Task objective
Whenever "string" occurs in a line of the material, list that line.

***** Data to examine

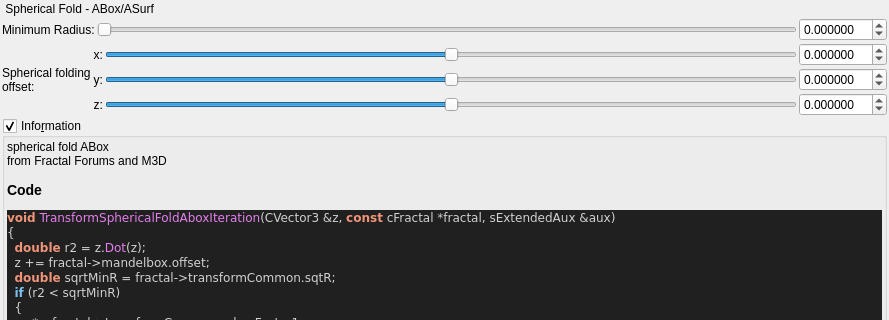
This is mandelbulber2/qt_data/fractal_transf_spherical_fold_abox.ui in buddhi1980/mandelbulber2 as Qt 5 draws it before an edit; both pictures show x 0 to 889 and y 0 to 320 of the 889 by 579 pixel window. The edited form follows.
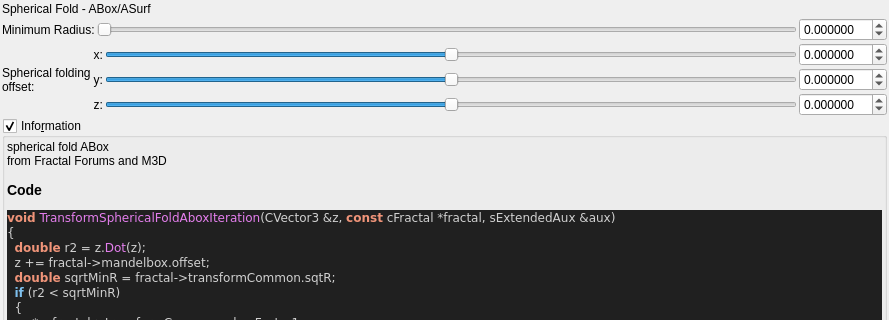
This is the edited form. Custom widgets are drawn as their Qt base class.

The edit to the form file:
```diff
--- a/mandelbulber2/qt_data/fractal_transf_spherical_fold_abox.ui
+++ b/mandelbulber2/qt_data/fractal_transf_spherical_fold_abox.ui
@@ -32,7 +32,7 @@
    <item>
     <widget class="QLabel" name="label_52">
      <property name="text">
-      <string> Spherical Fold - ABox/ASurf</string>
+      <string>Spherical Fold - ABox/ASurf</string>
      </property>
     </widget>
    </item>
```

**********

Response
-      <string> Spherical Fold - ABox/ASurf</string>
+      <string>Spherical Fold - ABox/ASurf</string>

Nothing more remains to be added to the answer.